So I decided to try some different stitch lengths on a straight stitch. (I am just too old-fashioned to sew a seam with a zigzag stitch.) I plan to make several Renfrew tops for the spring, so I may come to feel differently about this.
|The straight stitch puckered a bit...|
First thing I noticed was that I needed to change the amount of seam allowance I was using. I tend to play with seam allowances because the measured sizes never truly pan out for me. It’s always more or less right, but I tend to have to take seams in or let them out for a customized fit.
So the 5/8 of an inch was too much. I went to half an inch and then a quarter of an inch.
I found when pressing the seam open, the ¼ inch seam allowance worked for me. I was too scared to try anything more extreme. I used pinking shears to finish the seams.
Another thing to note, I always back-stitch at the beginning and ending of a seam to secure it. Don’t do this with knits! After some tears, I’ve learned to either tie the ends the old-fashioned way (no thank you) or to simply stitch in place for a few seconds. This keeps the fabric from bunching up.
Then I happened to notice, in my sewing manual, that my machine has a stretch stitch!!! (Yes after working for about an hour and really feeling like I can conquer this shirt pattern, I notice that I have a stretch stitch!!!! Oh the frustration!) This stitch is created by the machine making two stitches forward and one backward stitch. This stitch takes a bit more time to sew then a regular straight stitch but the results are well worth the small amount of additional time.
Finally, I found a "leaf" stitch that my sewing manual (from the late 70s) called the "serger" stitch. I think I have found my stitch for knits.
Some of my favourite T’s have a thin strip of what looks like clear elastic sewn into the seam. It must be a stabilizer as well. I don’t have this, and at this point, I am not willing to go out and buy some. So I decided to try using freezer paper when sewing the seam. I got the idea from here. This tip always seemed too fussy for me but I have to say, it was magic. It was so much easier. And when done, just rip the freezer paper away!

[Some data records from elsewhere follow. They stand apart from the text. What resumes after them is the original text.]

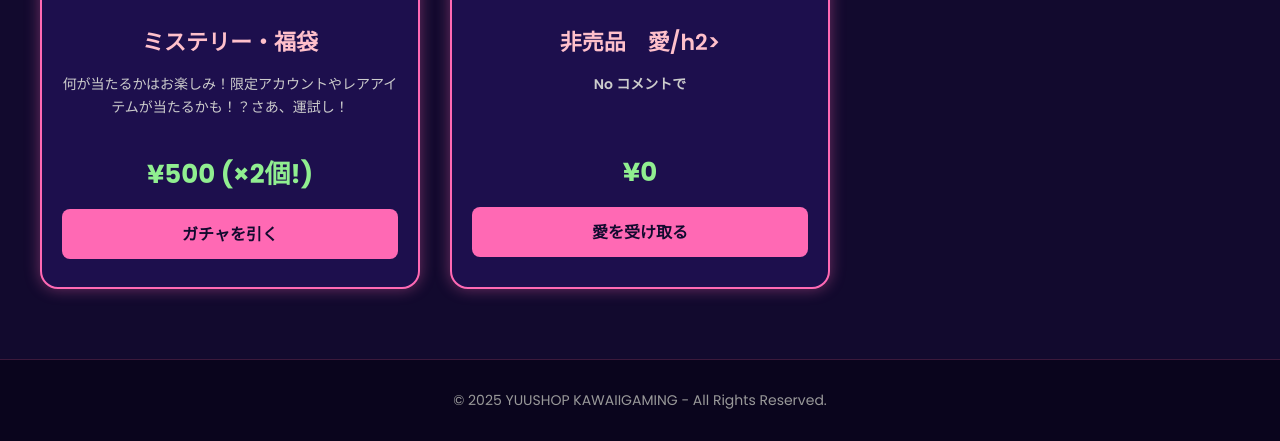
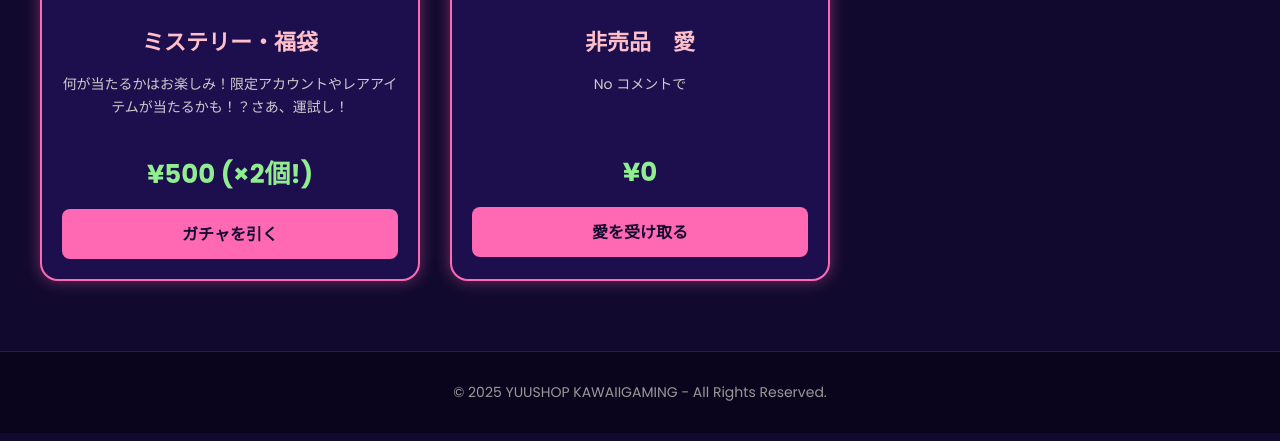
Before and after one commit to yuuzilol/yuushop, a plain HTML site: page index.html in a window 1280 px wide. Shown: the part 1082-1523 px from the top of the page. Drawn offline with Linux system fonts and the light colour scheme.

Commit message:
index.html

```diff
--- a/index.html
+++ b/index.html
@@ -176,7 +176,7 @@
     <div class="card">
         <img src="https://i.imgur.com/2dVEtYq.jpeg" alt="ランダム福袋">
         <div class="card-body">
-            <h2>非売品　愛/h2>
+            <h2>非売品　愛</h2>
             <p>No コメントで</p>
             <div class="price">¥0</div>
             <a href="#" class="btn">愛を受け取る</a>
```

Now on to the hem: what a problem hems are on knits. I think the hems are what have kept me from knit fabrics all these years. I found that top-stitching left some puckering. I decided, on a whim to add interfacing. (When I change zippers on knit cardigans, I find twill tape of interfacing help to stabilize the garment for me.) I extended that thinking into using interfacing. But what interfacing do you use with knits?I've just used a light wt fusible one, for now. Is there one that is designed specifically for knits?